Mossman said she wrote the book as a tribute to her father, whose strategic planning ensured the family survived the war, and made it safely to America. It was a feat she never appreciated during her father’s life. When she first set foot in the United States in 1945, she decided to cut ties with her childhood in the Philippines, which in some ways meant cutting out her father, the prevalent Filipino relative in her new American life.
“I just wasn’t a very good daughter,” she sighed. “I wrote this (book) as an atonement.”
Mossman’s parents, Jorge and Iva Madamba, met at the University of Oklahoma while he was an exchange student. Unable to find work during the Great Depression, he went back to his native Philippines after graduation while she saved her pennies until she had enough to join him overseas in 1932. Two children, Mossman and her younger brother Jorge Judy, soon followed.
It was a bucolic childhood on the tropical island of Negros, until the bombing of Pearl Harbor in 1941, when the life they knew slowly began to crumble. First, Mossman’s father left to serve with American troops. Then came the violent patrols along the beach where they played as children.
“If they (Japanese forces) saw a building or person on shore, they’d shoot at it,” said Mossman.
It was then that the family headed into the jungle, carrying just the bare necessities along with some family photos and mementos. It was the beginning of a grueling two years as the family darted from one safe haven to another, living in shelters quickly fashioned from bamboo. The children learned to never raise their voice above a whisper for fear of capture. But despite the inherent dangers, Mossman, who was 10 at the time, doesn’t remember being fearful.
“My parents never told us anything that frightened us, they never told us we were going to get killed or anything,” she said. “Their whole premise was that we were going to be safe because we were going to hide from the Japanese.”
Instead, they focused on happier things, included long talks about the rich future waiting for them in America. Iva Madamba even made sure her children celebrated Christmas in the dank jungle, crafting a soccer ball out of an old tennis ball, twine and her last silk stocking in 1943.

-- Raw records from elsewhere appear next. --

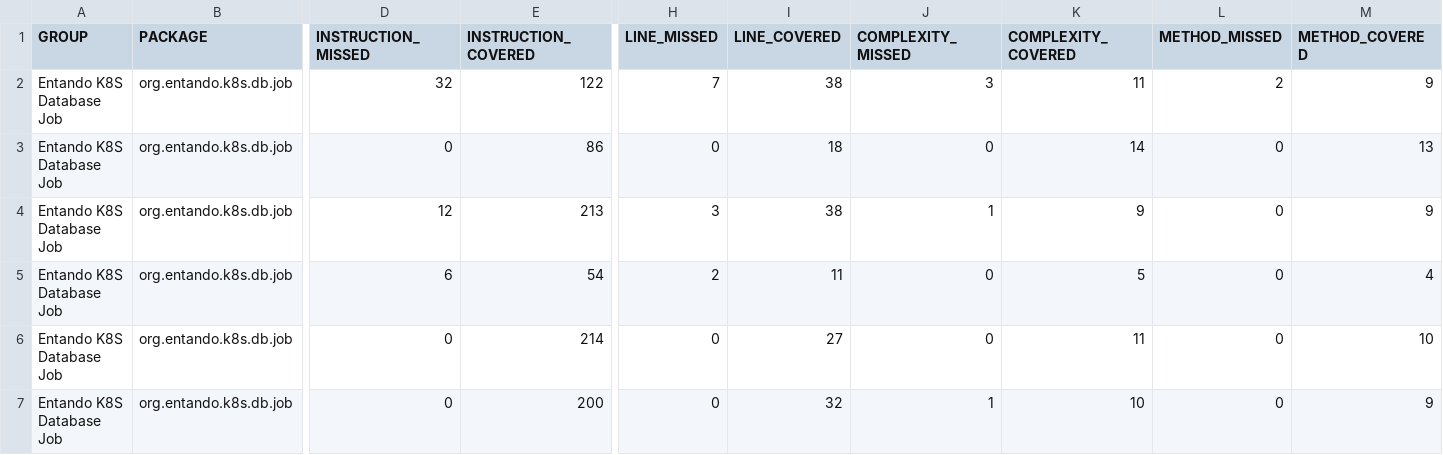
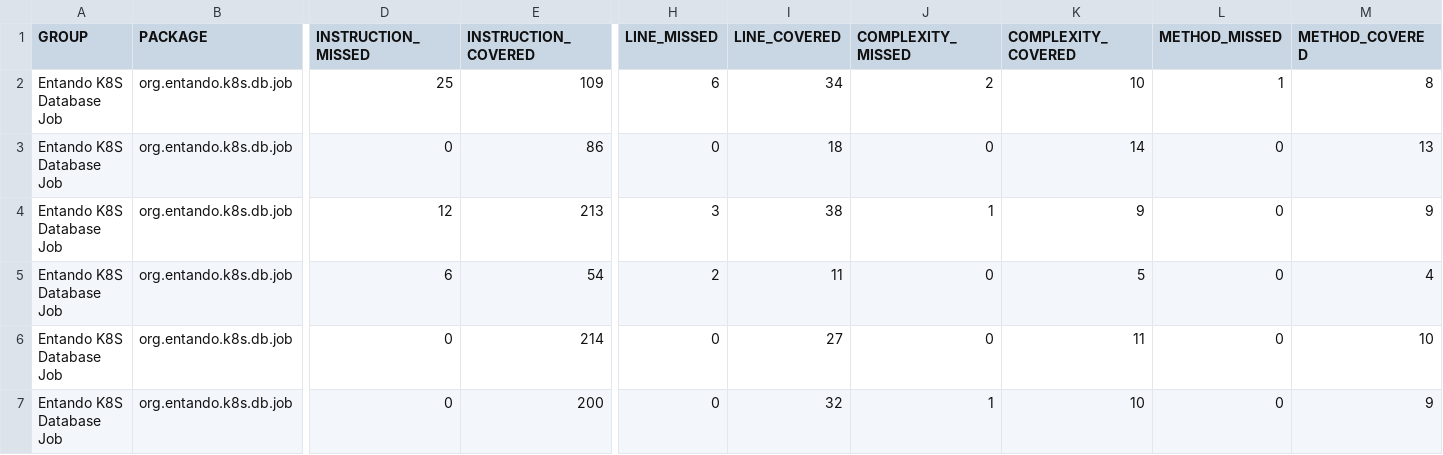
Before and after one commit to entando-k8s/devops-results, a CSV file: entando-k8s-dbjob/PR-7/jacoco/jacoco.csv, drawn as a sheet; only a part is shown, gaps mark what is left out; the diff names each change by its address in the sheet, - before the commit and + after, or states it on an @@ line.

Commit message:
Publishing files for path entando-k8s-dbjob/PR-7

```diff
--- a/entando-k8s-dbjob/PR-7/jacoco/jacoco.csv
+++ b/entando-k8s-dbjob/PR-7/jacoco/jacoco.csv
-D2 (INSTRUCTION_MISSED): 32
+D2 (INSTRUCTION_MISSED): 25
-E2 (INSTRUCTION_COVERED): 122
+E2 (INSTRUCTION_COVERED): 109
-H2 (LINE_MISSED): 7
+H2 (LINE_MISSED): 6
-I2 (LINE_COVERED): 38
+I2 (LINE_COVERED): 34
-J2 (COMPLEXITY_MISSED): 3
+J2 (COMPLEXITY_MISSED): 2
-K2 (COMPLEXITY_COVERED): 11
+K2 (COMPLEXITY_COVERED): 10
-L2 (METHOD_MISSED): 2
+L2 (METHOD_MISSED): 1
-M2 (METHOD_COVERED): 9
+M2 (METHOD_COVERED): 8
```
Also changed, not shown: 21 other files.
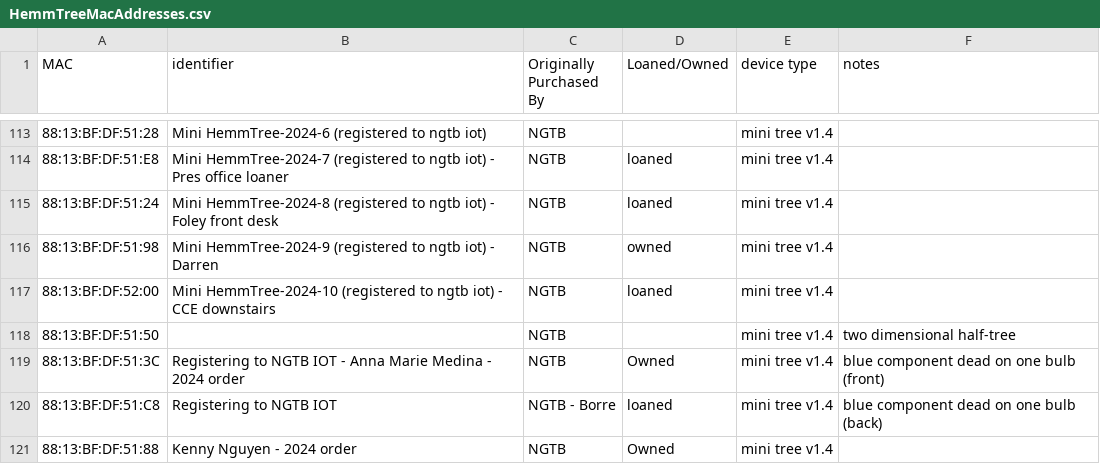
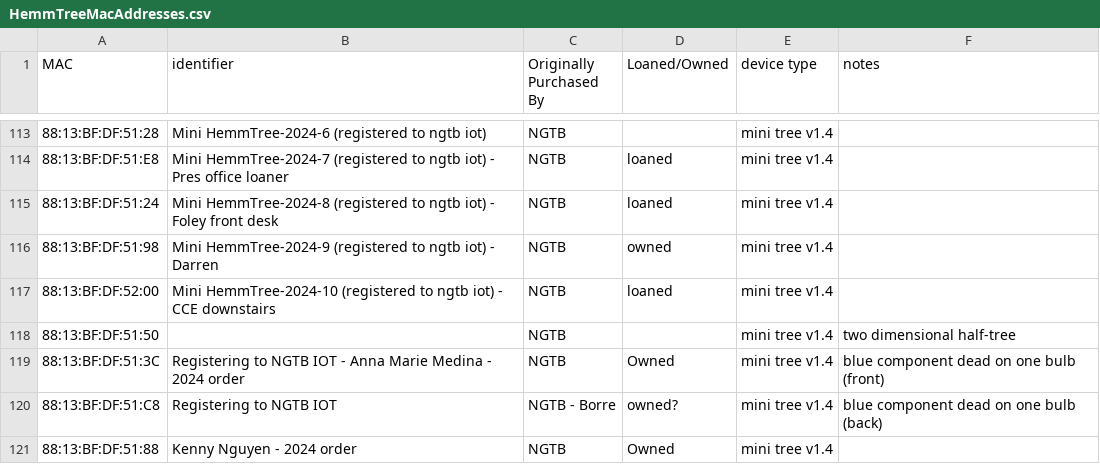
Before and after one commit to NextGenTechBar/HemmTree, a CSV file: HemmTreeMacAddresses.csv, drawn as a sheet; only a part is shown, gaps mark what is left out; the diff names each change by its address in the sheet, - before the commit and + after, or states it on an @@ line.

Commit message:
Update HemmTreeMacAddresses.csv

```diff
--- a/HemmTreeMacAddresses.csv
+++ b/HemmTreeMacAddresses.csv
-D120 (Loaned/Owned): loaned
+D120 (Loaned/Owned): owned?
```
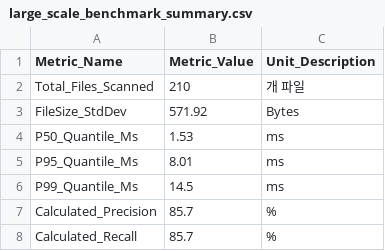
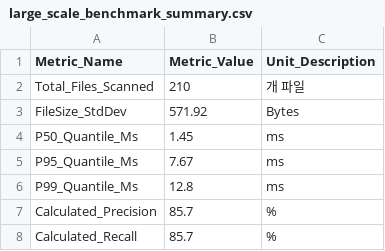
Before and after one commit to ldg1036/AI_TF_CODEREVIEW, a CSV file: secondary_data/large_scale_benchmark_summary.csv, drawn as a sheet.

Commit message:
chore: 자동화 완료 보고서 및 벤치마크 메트릭 데이터셋 최신화 (SSOT: single_source_metrics.json, 2026-08-09 기준)

```diff
--- a/secondary_data/large_scale_benchmark_summary.csv
+++ b/secondary_data/large_scale_benchmark_summary.csv
@@ -3,5 +3,5 @@ Total_Files_Scanned,210,개 파일
 FileSize_StdDev,571.92,Bytes
-P50_Quantile_Ms,1.53,ms
-P95_Quantile_Ms,8.01,ms
-P99_Quantile_Ms,14.5,ms
+P50_Quantile_Ms,1.45,ms
+P95_Quantile_Ms,7.67,ms
+P99_Quantile_Ms,12.8,ms
 Calculated_Precision,85.7,%
```
Also changed, not shown: 4 other files.
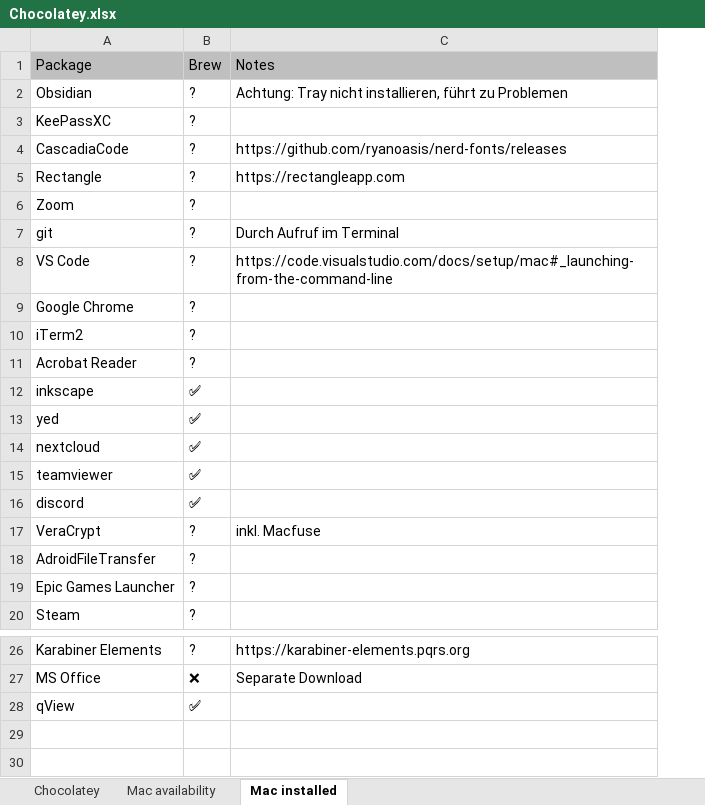
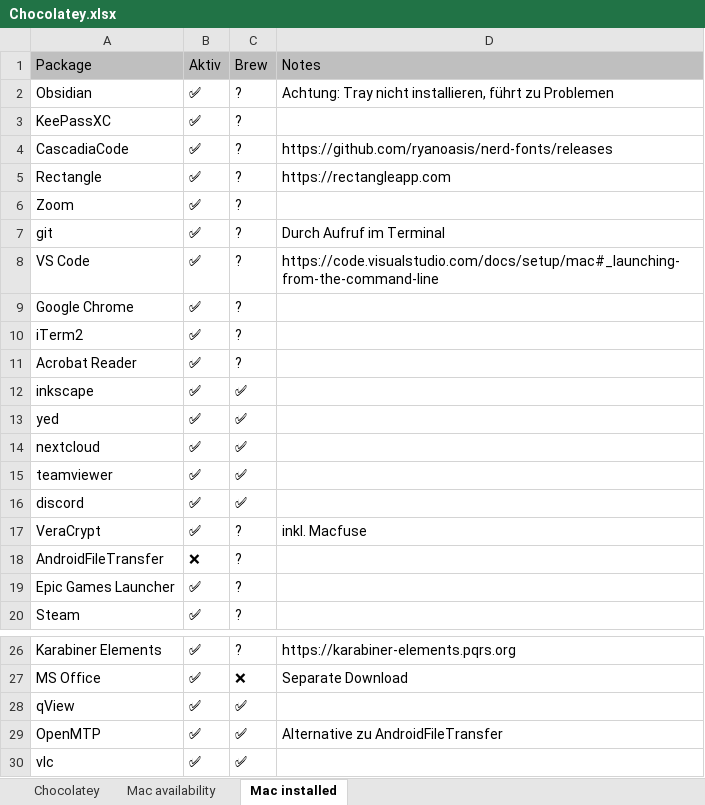
Before and after one commit to psicho2000/wiki, an Excel workbook: Settings/Chocolatey/Chocolatey.xlsx, sheet Mac installed, drawn as a sheet; only a part is shown, gaps mark what is left out; values as stored, in another font and other column widths than the file's, no borders; the diff names each change by its address in the sheet, - before the commit and + after, or states it on an @@ line.

Commit message:
feat: update installed software

```diff
--- a/Settings/Chocolatey/Chocolatey.xlsx (sheet Mac installed)
+++ b/Settings/Chocolatey/Chocolatey.xlsx (sheet Mac installed)
+column B (Aktiv), rows 2-20: ✅ | ✅ | ✅ | ✅ | ✅ | ✅ | ✅ | ✅ | ✅ | ✅ | ✅ | ✅ | ✅ | ✅ | ✅ | ✅ | ❌ | ✅ | ✅; rows 26-28: all ✅
-A18 (Package): AdroidFileTransfer
+A18 (Package): AndroidFileTransfer
+row 29: OpenMTP | ✅ | ✅ | Alternative zu AndroidFileTransfer
+row 30: vlc | ✅ | ✅
```
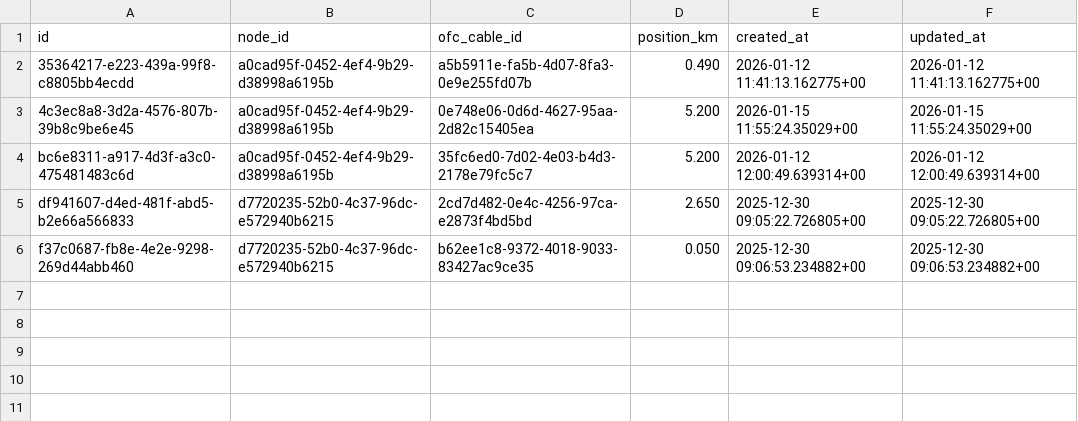
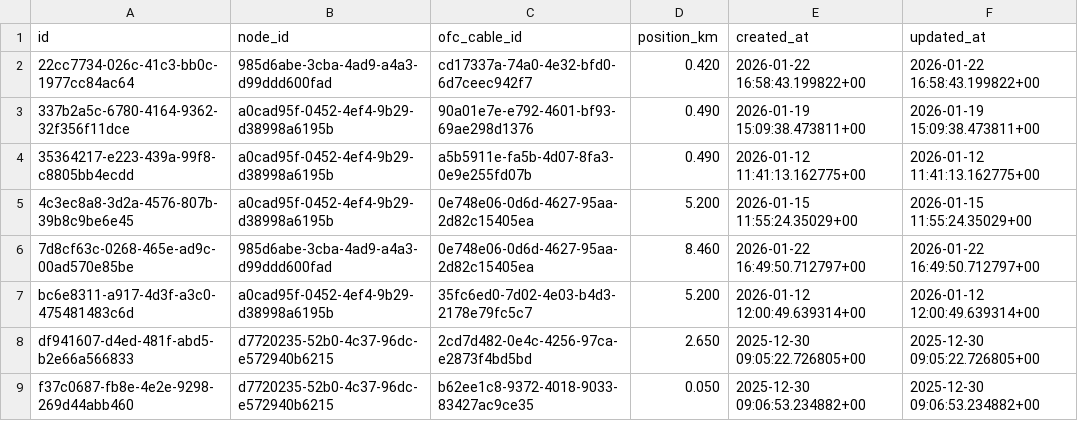
Before and after one commit to sdetmharinavi/hnvtx, a CSV file: data/csv/junction_closures_rows.csv, drawn as a sheet; the diff names each change by its address in the sheet, - before the commit and + after, or states it on an @@ line.

```diff
--- a/data/csv/junction_closures_rows.csv
+++ b/data/csv/junction_closures_rows.csv
+row 2: 22cc7734-026c-41c3-bb0c-1977cc84ac64 | 985d6abe-3cba-4ad9-a4a3-d99ddd600fad | cd17337a-74a0-4e32-bfd0-6d7ceec942f7 | 0.420 | 2026-01-22 16:58:43.199822+00 | 2026-01-22 16:58:43.199822+00
+row 3: 337b2a5c-6780-4164-9362-32f356f11dce | a0cad95f-0452-4ef4-9b29-d38998a6195b | 90a01e7e-e792-4601-bf93-69ae298d1376 | 0.490 | 2026-01-19 15:09:38.473811+00 | 2026-01-19 15:09:38.473811+00
+row 6: 7d8cf63c-0268-465e-ad9c-00ad570e85be | 985d6abe-3cba-4ad9-a4a3-d99ddd600fad | 0e748e06-0d6d-4627-95aa-2d82c15405ea | 8.460 | 2026-01-22 16:49:50.712797+00 | 2026-01-22 16:49:50.712797+00
```
Also changed, not shown: data/csv/cable_segments_rows.csv, data/csv/fiber_splices_rows.csv, 17 other files.
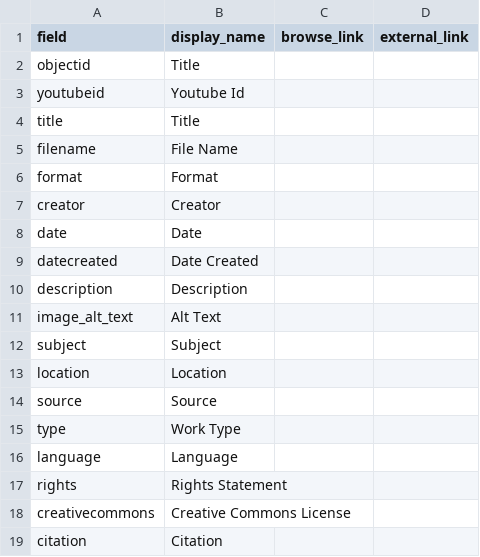
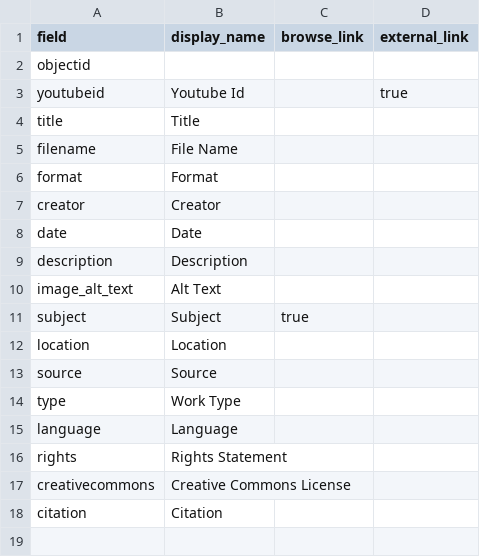
Before and after one commit to LIB350MWinter2024/martinez-sandbox, a CSV file: _data/config-metadata.csv, drawn as a sheet.

Commit message:
Update config-metadata.csv
update

```diff
--- a/_data/config-metadata.csv
+++ b/_data/config-metadata.csv
@@ -1,4 +1,4 @@
 field,display_name,browse_link,external_link
-objectid,Title,,
-youtubeid,Youtube Id,,
+objectid,,,
+youtubeid,Youtube Id,,true
 title,Title,,
@@ -8,6 +8,5 @@ creator,Creator,,
 date,Date,,
-datecreated,Date Created,,
 description,Description,,
 image_alt_text,Alt Text,,
-subject,Subject,,
+subject,Subject,true,
 location,Location,,
```
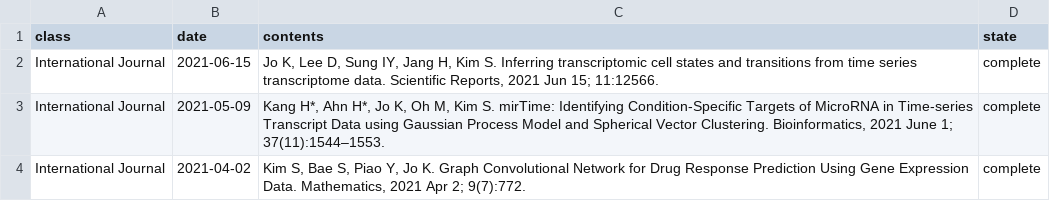
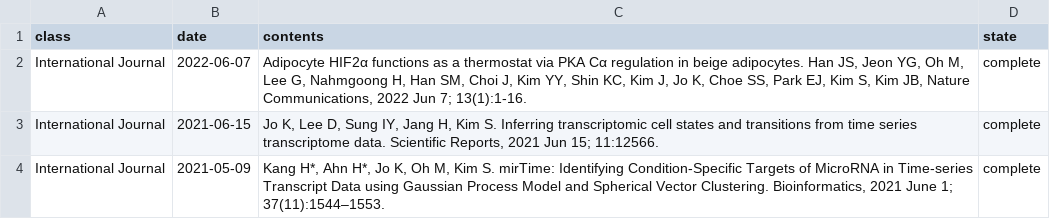
Before and after one commit to BML-cbnu/bml-cbnu.github.io, a TSV file: _data/sheets/pub.tsv, drawn as a sheet; only a part is shown; the shorter side is filled out with more unchanged rows.

Commit message:
add paper

```diff
--- a/_data/sheets/pub.tsv
+++ b/_data/sheets/pub.tsv
@@ -1,2 +1,3 @@
 class	date	contents	state
+International Journal	2022-06-07	"Adipocyte HIF2α functions as a thermostat via PKA Cα regulation in beige adipocytes. Han JS, Jeon YG, Oh M, Lee G, Nahmgoong H, Han SM, Choi J, Kim YY, Shin KC, Kim J, Jo K, Choe SS, Park EJ, Kim S, Kim JB, Nature Communications, 2022 Jun 7; 13(1):1-16. "	complete
 International Journal	2021-06-15	"Jo K, Lee D, Sung IY, Jang H, Kim S. Inferring transcriptomic cell states and transitions from time series transcriptome data. Scientific Reports, 2021 Jun 15; 11:12566."	complete
```
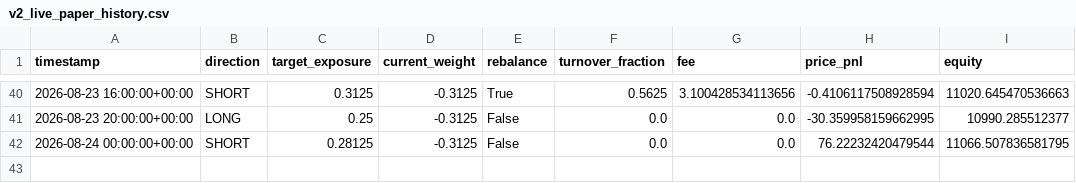
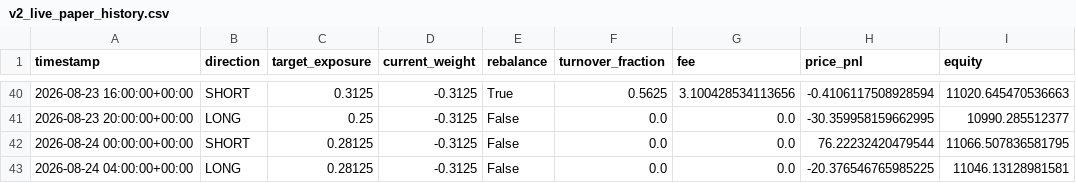
Before and after one commit to Nallge/crypto-strategy-dashboard, a CSV file: v2_live_paper_history.csv, drawn as a sheet; only a part is shown, gaps mark what is left out.

Commit message:
Update strategy dashboard data

```diff
--- a/v2_live_paper_history.csv
+++ b/v2_live_paper_history.csv
@@ -42 +42,2 @@ timestamp,direction,target_exposure,current_weight,rebalance,turnover_fraction,f
 2026-08-24 00:00:00+00:00,SHORT,0.28125,-0.3125,False,0.0,0.0,76.22232420479544,11066.507836581795
+2026-08-24 04:00:00+00:00,LONG,0.28125,-0.3125,False,0.0,0.0,-20.376546765985225,11046.13128981581
```
Also changed, not shown: bull_low_vol_paper_log.csv, v3_live_paper_history.csv.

“Our father and mother smiled at each other as my brother and I played with the ball,” Mossman wrote. “They had given us the most perfect gift they could provide, the best Christmas present they had to offer.”
In 1945, word spread that the empire of Japan had surrendered. Jorge Madamba immediately made plans to bring his family to America aboard a military vessel. Mossman, who was 12 by then, remembers when the ship stopped in Hawaii, where the Red Cross provided clothing.
“It was the first time I got to wear shoes in two years,” she recalled.
After docking in San Francisco, the family quickly boarded a train back to her mother’s hometown of Woodward, Okla. Life took a dramatic turn, but Mossman was ready. She had dreamed of her “real life” in America for years after listening to her parents’ stories of Oklahoma. But she struggled to figure out how her father, with his thick accent and old world traditions, fit into her new life.
“I knew he was a foreigner, and I wasn’t a foreigner,” she said of her younger self. “I remember just wanting him to go inside and turn off the lights so no one would know he was my dad.”
After Mossman began a successful career as a journalist, she began writing about her experiences in the war. Only then did she begin to make peace with the memory of her father.
“I hope he knows that I really, really appreciated everything he did,” she said.
(Contact Emily Charrier at emily.charrier@argus courier.com)